“So what now?” he asked Bear. “Back to school again?” She stared blankly back at him. “I know. You’re probably sick of those parties by now, eh?” Whenever he and Matthew hosted a party they usually kept Bear around as a conversation piece. She didn’t much care for the noise but she had a way of getting into the spirit of things. One time she was sitting on the end of the burgundy L-shaped couch (the cushion with the big coffee stain on one side and a puke stain on the other) when a drunk, uninvited guest sat on her. She let out a shrill yawp, causing the man to jump up and spill his beer (only adding further to the existing stain). For the rest of the night she made it her mission to revolt against this guest. Every time he got up she would nip and claw at his heels. Whenever he came around a corner she would cut him off and cause him to stumble. He eventually came close to kicking the rebellious little mutt in a burst of frustration: his girlfriend was not impressed.
“What about that museum that just opened up? I could actually put my degree to some use.” He said very unconvincingly. “Europe? We could go to Europe for a year. Matt said if I ever went backpacking over there to call him up.” Although he missed the usual company of his friend, in a way, he was happy that Matthew had left. After all, if he stuck around here they would have had to fight over who got to keep Bear. They had her for three years. Two of those years were spent in a student house just off campus. When the older housemates moved on they had to leave their beloved dog behind. The young man had worried much of his senior year over the future fate of Bear. When Matthew said he was going to study abroad it was a bittersweet relief.
“We could go tree planting out West.
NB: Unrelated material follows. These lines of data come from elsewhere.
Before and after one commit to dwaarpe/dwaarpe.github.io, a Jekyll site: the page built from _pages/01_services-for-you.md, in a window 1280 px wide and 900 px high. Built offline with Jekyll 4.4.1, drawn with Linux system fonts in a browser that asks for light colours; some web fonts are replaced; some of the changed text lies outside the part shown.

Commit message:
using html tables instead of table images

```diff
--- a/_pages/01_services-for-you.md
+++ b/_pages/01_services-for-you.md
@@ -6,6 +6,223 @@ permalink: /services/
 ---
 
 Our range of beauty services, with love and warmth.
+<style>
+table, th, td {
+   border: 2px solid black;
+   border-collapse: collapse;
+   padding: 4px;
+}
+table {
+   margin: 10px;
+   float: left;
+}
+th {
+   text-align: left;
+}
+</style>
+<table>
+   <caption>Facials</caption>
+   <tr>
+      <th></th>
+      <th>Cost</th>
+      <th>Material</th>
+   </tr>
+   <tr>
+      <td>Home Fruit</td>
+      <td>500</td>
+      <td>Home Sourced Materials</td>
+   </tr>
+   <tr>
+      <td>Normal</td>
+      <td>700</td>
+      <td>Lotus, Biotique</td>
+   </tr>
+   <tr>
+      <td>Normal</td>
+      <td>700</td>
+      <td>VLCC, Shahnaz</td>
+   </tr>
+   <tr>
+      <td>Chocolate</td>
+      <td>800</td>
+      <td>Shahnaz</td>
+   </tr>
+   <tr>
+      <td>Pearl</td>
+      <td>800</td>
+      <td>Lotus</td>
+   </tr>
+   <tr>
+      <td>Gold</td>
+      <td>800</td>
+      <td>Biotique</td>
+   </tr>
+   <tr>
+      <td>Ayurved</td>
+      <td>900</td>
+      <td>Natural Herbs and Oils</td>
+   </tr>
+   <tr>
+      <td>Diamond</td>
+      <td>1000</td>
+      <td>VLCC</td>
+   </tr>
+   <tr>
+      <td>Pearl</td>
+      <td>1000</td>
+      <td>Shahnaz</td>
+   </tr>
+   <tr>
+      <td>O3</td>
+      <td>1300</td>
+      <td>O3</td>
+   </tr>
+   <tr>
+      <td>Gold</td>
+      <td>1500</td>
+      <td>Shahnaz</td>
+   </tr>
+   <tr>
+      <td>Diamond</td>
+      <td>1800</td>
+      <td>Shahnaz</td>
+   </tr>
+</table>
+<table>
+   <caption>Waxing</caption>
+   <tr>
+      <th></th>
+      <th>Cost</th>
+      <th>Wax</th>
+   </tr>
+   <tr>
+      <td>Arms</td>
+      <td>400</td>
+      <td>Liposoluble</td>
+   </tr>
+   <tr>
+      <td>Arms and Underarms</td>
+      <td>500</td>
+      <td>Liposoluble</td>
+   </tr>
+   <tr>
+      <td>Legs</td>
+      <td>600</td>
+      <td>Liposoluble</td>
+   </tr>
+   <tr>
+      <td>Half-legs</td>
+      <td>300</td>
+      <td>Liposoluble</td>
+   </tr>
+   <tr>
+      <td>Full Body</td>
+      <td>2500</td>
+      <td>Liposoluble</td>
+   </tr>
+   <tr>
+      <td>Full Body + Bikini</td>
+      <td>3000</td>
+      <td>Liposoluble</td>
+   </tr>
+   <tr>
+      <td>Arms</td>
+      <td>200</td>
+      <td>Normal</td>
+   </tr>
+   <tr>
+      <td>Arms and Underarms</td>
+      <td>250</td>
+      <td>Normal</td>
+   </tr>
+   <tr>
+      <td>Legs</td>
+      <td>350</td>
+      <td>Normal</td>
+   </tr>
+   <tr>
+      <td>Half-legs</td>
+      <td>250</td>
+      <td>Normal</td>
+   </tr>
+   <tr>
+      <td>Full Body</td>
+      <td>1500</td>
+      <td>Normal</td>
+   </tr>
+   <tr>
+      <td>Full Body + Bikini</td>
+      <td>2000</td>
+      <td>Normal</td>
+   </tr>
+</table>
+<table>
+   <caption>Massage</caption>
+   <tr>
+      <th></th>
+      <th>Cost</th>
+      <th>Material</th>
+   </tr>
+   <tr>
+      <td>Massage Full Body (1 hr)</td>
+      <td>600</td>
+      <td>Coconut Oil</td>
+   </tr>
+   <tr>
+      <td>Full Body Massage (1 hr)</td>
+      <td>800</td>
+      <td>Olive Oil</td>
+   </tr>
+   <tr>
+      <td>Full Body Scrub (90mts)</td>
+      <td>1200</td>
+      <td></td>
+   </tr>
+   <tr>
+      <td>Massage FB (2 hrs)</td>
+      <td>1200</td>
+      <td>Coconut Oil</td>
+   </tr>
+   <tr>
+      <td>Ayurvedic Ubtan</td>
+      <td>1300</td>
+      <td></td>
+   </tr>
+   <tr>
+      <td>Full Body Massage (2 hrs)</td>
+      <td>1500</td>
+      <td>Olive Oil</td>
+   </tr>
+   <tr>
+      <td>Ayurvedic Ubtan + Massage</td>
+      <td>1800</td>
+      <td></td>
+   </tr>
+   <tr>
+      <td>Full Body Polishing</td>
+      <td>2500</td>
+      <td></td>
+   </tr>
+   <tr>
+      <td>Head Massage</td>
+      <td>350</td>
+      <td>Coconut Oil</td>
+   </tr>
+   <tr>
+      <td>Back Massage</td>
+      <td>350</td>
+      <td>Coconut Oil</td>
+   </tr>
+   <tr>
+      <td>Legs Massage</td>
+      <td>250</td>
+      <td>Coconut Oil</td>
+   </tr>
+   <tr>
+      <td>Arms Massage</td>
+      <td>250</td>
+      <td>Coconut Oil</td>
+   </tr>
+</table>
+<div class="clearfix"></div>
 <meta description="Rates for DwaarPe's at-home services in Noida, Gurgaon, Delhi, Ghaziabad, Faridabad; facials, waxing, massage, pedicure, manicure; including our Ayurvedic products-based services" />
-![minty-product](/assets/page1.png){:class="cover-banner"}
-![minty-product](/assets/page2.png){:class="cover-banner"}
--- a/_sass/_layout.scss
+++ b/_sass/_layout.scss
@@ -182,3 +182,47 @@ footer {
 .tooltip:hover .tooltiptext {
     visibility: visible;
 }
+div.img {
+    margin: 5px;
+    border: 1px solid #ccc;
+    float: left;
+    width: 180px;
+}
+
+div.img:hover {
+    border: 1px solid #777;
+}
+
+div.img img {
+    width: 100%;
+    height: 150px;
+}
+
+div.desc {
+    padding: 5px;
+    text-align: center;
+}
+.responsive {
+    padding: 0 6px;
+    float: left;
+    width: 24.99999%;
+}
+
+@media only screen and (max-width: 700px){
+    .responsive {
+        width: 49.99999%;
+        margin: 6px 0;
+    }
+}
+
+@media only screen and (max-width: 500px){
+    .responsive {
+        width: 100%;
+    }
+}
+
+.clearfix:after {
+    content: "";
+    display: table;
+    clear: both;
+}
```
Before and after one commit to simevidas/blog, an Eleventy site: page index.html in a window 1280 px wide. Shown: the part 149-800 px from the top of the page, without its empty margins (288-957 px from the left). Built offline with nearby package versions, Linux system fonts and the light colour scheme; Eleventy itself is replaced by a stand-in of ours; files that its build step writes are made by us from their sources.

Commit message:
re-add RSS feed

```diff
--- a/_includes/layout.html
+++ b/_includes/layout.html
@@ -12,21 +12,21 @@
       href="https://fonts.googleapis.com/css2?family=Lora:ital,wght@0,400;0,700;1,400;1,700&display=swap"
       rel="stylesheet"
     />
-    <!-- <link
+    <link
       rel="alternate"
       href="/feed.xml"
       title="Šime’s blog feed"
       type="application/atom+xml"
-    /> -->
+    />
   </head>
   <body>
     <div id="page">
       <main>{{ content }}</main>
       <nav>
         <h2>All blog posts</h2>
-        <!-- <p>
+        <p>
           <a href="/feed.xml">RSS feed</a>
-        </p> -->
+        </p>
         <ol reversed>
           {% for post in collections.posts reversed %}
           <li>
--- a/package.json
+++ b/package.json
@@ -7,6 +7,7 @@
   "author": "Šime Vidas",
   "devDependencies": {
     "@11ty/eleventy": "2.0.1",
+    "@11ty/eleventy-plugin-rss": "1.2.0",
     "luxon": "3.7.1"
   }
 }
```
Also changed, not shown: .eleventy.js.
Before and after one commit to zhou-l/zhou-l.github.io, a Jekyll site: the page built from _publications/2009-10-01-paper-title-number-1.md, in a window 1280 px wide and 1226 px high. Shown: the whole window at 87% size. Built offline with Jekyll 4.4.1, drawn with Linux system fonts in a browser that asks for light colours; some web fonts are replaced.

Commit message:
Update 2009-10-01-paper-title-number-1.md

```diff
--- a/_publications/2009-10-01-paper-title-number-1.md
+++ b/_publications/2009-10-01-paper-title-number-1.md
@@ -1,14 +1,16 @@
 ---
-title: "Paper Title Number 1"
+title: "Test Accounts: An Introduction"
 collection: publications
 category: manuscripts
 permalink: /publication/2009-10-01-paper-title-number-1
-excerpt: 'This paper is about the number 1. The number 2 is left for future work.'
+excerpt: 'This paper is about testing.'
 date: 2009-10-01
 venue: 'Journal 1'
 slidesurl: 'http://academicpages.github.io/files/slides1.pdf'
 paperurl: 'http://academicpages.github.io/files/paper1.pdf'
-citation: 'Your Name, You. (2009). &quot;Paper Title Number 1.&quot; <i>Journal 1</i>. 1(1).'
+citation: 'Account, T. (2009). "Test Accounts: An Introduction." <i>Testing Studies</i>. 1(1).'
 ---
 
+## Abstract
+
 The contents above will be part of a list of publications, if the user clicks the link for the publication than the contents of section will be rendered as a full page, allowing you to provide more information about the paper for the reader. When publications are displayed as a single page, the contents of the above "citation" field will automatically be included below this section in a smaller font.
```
I know a couple of people at UBC we might be able to stay with for a while.” He tossed around some more ideas in his head. This made him fidgety. He reached around for a stoking stick and prodded the fire a little bit. A tiny piece of paper floated out and landed by his feet. He patted it down and then attempted to make out the scripture bordered by a rough, charcoal-black frame. It read:
7 “Ask, and it will be given to you; search, and you will find; knock, and the door will be opened for you. 8 For everyone who asks receives, and everyone who searches finds, and for everyone who knocks, the door will be opened. 9 Is there anyone among you wh…
The flames had engulfed the rest of the print. This paragraph alone survived the scorching wrath of one of man’s oldest marvels. A look of bewilderment drooped over the man’s unshaven but otherwise youthful face. After he had memorized the small patch of ground surrounding his heels he lifted his head and gazed deep into the fire. Had it any more words of wisdom? Its monotonous crackling seemed to answer no. Bear sensed her friend’s discomfort and curled up against his right hip. His resulting crooked grin favoured this side ever so slightly.
The sun had now completely set. The only thing that fought off the surrounding dark was the seemingly supernatural light source, which had an estimated hour of life left. He pulled out Old Yeller, and read aloud until the words merged together on the page. He crawled into the low-lying shelter and moulded his long, flexible body into a disfigured S-shape. Through the triangular window at the foot end of the shelter he could just make out the silhouette of his dog. She usually didn’t come into the shelter until after he was asleep. On this particular night, that seemed to take an inordinate amount of time. His eyelids were light and his mind was heavy. He tried to concentrate on the song of what must have been a million crickets. What started out as a staccato pulse had quickly evolved into a steady tone. If he had a watch it would have read 2 a.m.
Gradually, the hectic chatter finally turned into a serene melody. The ever-cooling touch of the sand sedated the sleep-deprived man. Much to the delight of his canine companion he drifted off into a deep slumber.